EXERCISE OBJECTIVE: Each line of the listing that contains "xlsx" should be found and copied.

RECORDED DATA:
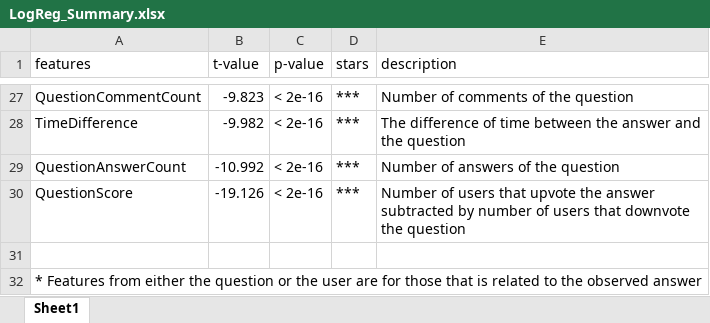
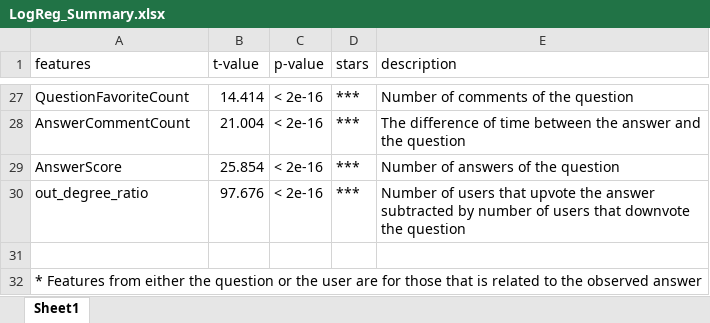
Before and after one commit to agusarridho/SNAproject, an Excel workbook: Stats/LogReg_Summary.xlsx, sheet Sheet1, drawn as a sheet; only a part is shown, gaps mark what is left out; values as stored, in another font and other column widths than the file's, no borders; the diff covers the shown part only; the diff names each change by its address in the sheet, - before the commit and + after, or states it on an @@ line.

```diff
--- a/Stats/LogReg_Summary.xlsx (sheet Sheet1)
+++ b/Stats/LogReg_Summary.xlsx (sheet Sheet1)
-A27 (features): QuestionCommentCount
+A27 (features): QuestionFavoriteCount
-B27 (t-value): -9.823
+B27 (t-value): 14.414
-A28 (features): TimeDifference
+A28 (features): AnswerCommentCount
-B28 (t-value): -9.982
+B28 (t-value): 21.004
-A29 (features): QuestionAnswerCount
+A29 (features): AnswerScore
-B29 (t-value): -10.992
+B29 (t-value): 25.854
-A30 (features): QuestionScore
+A30 (features): out_degree_ratio
-B30 (t-value): -19.126
+B30 (t-value): 97.676
```
Also changed, not shown: 20 added rows, 20 removed rows and 8 edited cells elsewhere in this sheet, 1 other file.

OUTPUT OF THE EXERCISE:
Before and after one commit to agusarridho/SNAproject, an Excel workbook: Stats/LogReg_Summary.xlsx, sheet Sheet1, drawn as a sheet; only a part is shown, gaps mark what is left out; values as stored, in another font and other column widths than the file's, no borders; the diff covers the shown part only; the diff names each change by its address in the sheet, - before the commit and + after, or states it on an @@ line.
--- a/Stats/LogReg_Summary.xlsx (sheet Sheet1)
+++ b/Stats/LogReg_Summary.xlsx (sheet Sheet1)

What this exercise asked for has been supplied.